DATASET Start Marker

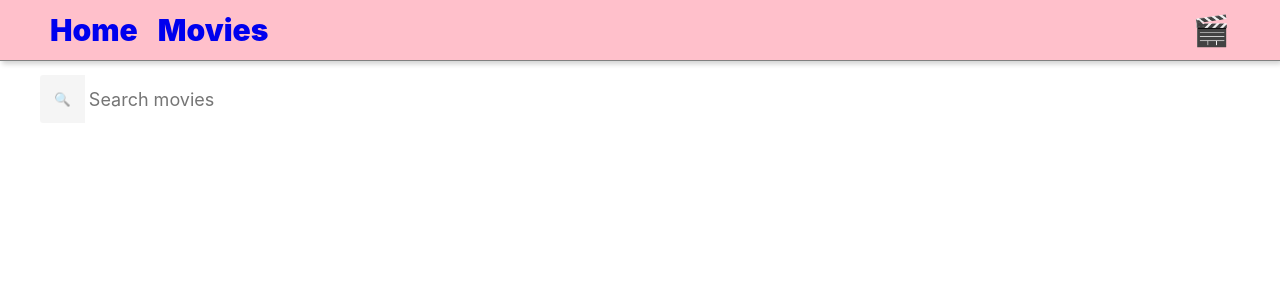
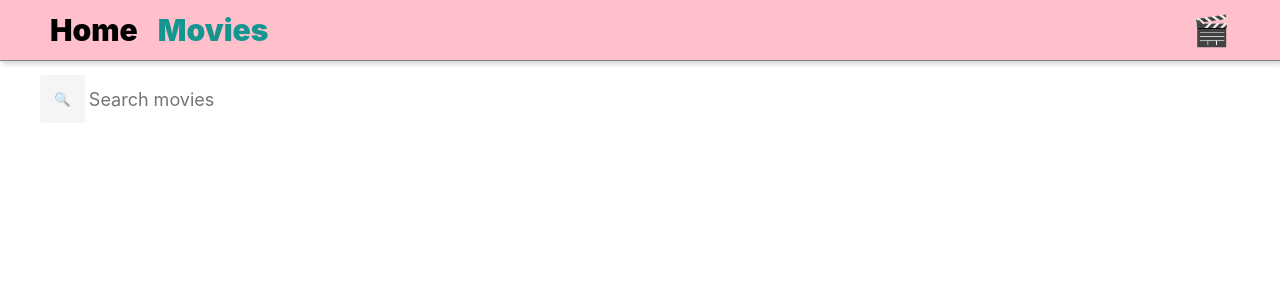
Before and after one commit to teiatan/goit-react-hw-05-movies, a React (Create React App) app: page /movies in a window 1280 px wide. Shown: the top 300 px of the page. Built offline with nearby package versions, Linux system fonts and the light colour scheme; no server answers.

Commit message:
add styles for navlinks

```diff
--- a/src/components/header/Header.jsx
+++ b/src/components/header/Header.jsx
@@ -1,6 +1,6 @@
 import { Ul, HeaderTag, NavTag } from "./Header.styled";
 import { PageContainer } from "components/pageContainer/pageContainer";
-import { NavLink } from "react-router-dom";
+import { StyledNavLink } from "./Header.styled";
 
 export function Header() {
 
@@ -10,8 +10,8 @@ export function Header() {
                 <NavTag>
                     <a href="/">🎬</a>
                     <Ul>
-                        <li><NavLink to="/">Home</NavLink></li>
-                        <li><NavLink to="/movies">Movies</NavLink></li>
+                        <li><StyledNavLink to="/">Home</StyledNavLink></li>
+                        <li><StyledNavLink to="/movies">Movies</StyledNavLink></li>
                     </Ul>
                 </NavTag>
             </PageContainer>
--- a/src/components/header/Header.styled.js
+++ b/src/components/header/Header.styled.js
@@ -1,4 +1,5 @@
 import styled from '@emotion/styled';
+import { NavLink } from 'react-router-dom';
 
 export const NavTag = styled.div`
     display: flex;
@@ -35,3 +36,11 @@ export const Ul = styled.ul`
     display: flex;
     gap: 20px;
 `;
+
+export const StyledNavLink = styled(NavLink)`
+  color: black;
+
+  &.active {
+    color: rgb(20, 150, 144);
+  }
+`;
--- a/src/components/searchBar/SearchBar.jsx
+++ b/src/components/searchBar/SearchBar.jsx
@@ -1,4 +1,4 @@
-import { useState, useEffect } from "react";
+import { useState } from "react";
 
 import {Form, Input, Label, Button} from './SearchBar.styled';
 export function SearchBar({handleSearchSubmit}) {
--- a/src/pages/Movies.jsx
+++ b/src/pages/Movies.jsx
@@ -1,11 +1,10 @@
-import { useState, useEffect } from "react";
+import { useState } from "react";
 import { Notify } from 'notiflix/build/notiflix-notify-aio';
 import { MoviesList } from "components/moviesList/MoviesList";
 import { apiService } from "service/themoviedbApi";
 import { SearchBar } from "components/searchBar/SearchBar";
 
 export function Movies() {
-    const [searchInput, setSearchInput] = useState(null);
     const [movies, setMovies] = useState(null);
 
     const searchMovieByKeyWord = (inputValue) => {
@@ -32,7 +31,7 @@ export function Movies() {
 
     return (
         <>
-        {!searchInput && <SearchBar handleSearchSubmit={searchMovieByKeyWord}/>}
+        <SearchBar handleSearchSubmit={searchMovieByKeyWord}/>
         {movies && <MoviesList movies={movies}/>}
         </>
     );
```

DATASET End Marker

**EXERCISE:** Write every entry again exactly as given, skipping the pictures.

**SOLUTION FOR THIS TASK:**
Before and after one commit to teiatan/goit-react-hw-05-movies, a React (Create React App) app: page /movies in a window 1280 px wide. Shown: the top 300 px of the page. Built offline with nearby package versions, Linux system fonts and the light colour scheme; no server answers.

Commit message:
add styles for navlinks

```diff
--- a/src/components/header/Header.jsx
+++ b/src/components/header/Header.jsx
@@ -1,6 +1,6 @@
 import { Ul, HeaderTag, NavTag } from "./Header.styled";
 import { PageContainer } from "components/pageContainer/pageContainer";
-import { NavLink } from "react-router-dom";
+import { StyledNavLink } from "./Header.styled";
 
 export function Header() {
 
@@ -10,8 +10,8 @@ export function Header() {
                 <NavTag>
                     <a href="/">🎬</a>
                     <Ul>
-                        <li><NavLink to="/">Home</NavLink></li>
-                        <li><NavLink to="/movies">Movies</NavLink></li>
+                        <li><StyledNavLink to="/">Home</StyledNavLink></li>
+                        <li><StyledNavLink to="/movies">Movies</StyledNavLink></li>
                     </Ul>
                 </NavTag>
             </PageContainer>
--- a/src/components/header/Header.styled.js
+++ b/src/components/header/Header.styled.js
@@ -1,4 +1,5 @@
 import styled from '@emotion/styled';
+import { NavLink } from 'react-router-dom';
 
 export const NavTag = styled.div`
     display: flex;
@@ -35,3 +36,11 @@ export const Ul = styled.ul`
     display: flex;
     gap: 20px;
 `;
+
+export const StyledNavLink = styled(NavLink)`
+  color: black;
+
+  &.active {
+    color: rgb(20, 150, 144);
+  }
+`;
--- a/src/components/searchBar/SearchBar.jsx
+++ b/src/components/searchBar/SearchBar.jsx
@@ -1,4 +1,4 @@
-import { useState, useEffect } from "react";
+import { useState } from "react";
 
 import {Form, Input, Label, Button} from './SearchBar.styled';
 export function SearchBar({handleSearchSubmit}) {
--- a/src/pages/Movies.jsx
+++ b/src/pages/Movies.jsx
@@ -1,11 +1,10 @@
-import { useState, useEffect } from "react";
+import { useState } from "react";
 import { Notify } from 'notiflix/build/notiflix-notify-aio';
 import { MoviesList } from "components/moviesList/MoviesList";
 import { apiService } from "service/themoviedbApi";
 import { SearchBar } from "components/searchBar/SearchBar";
 
 export function Movies() {
-    const [searchInput, setSearchInput] = useState(null);
     const [movies, setMovies] = useState(null);
 
     const searchMovieByKeyWord = (inputValue) => {
@@ -32,7 +31,7 @@ export function Movies() {
 
     return (
         <>
-        {!searchInput && <SearchBar handleSearchSubmit={searchMovieByKeyWord}/>}
+        <SearchBar handleSearchSubmit={searchMovieByKeyWord}/>
         {movies && <MoviesList movies={movies}/>}
         </>
     );
```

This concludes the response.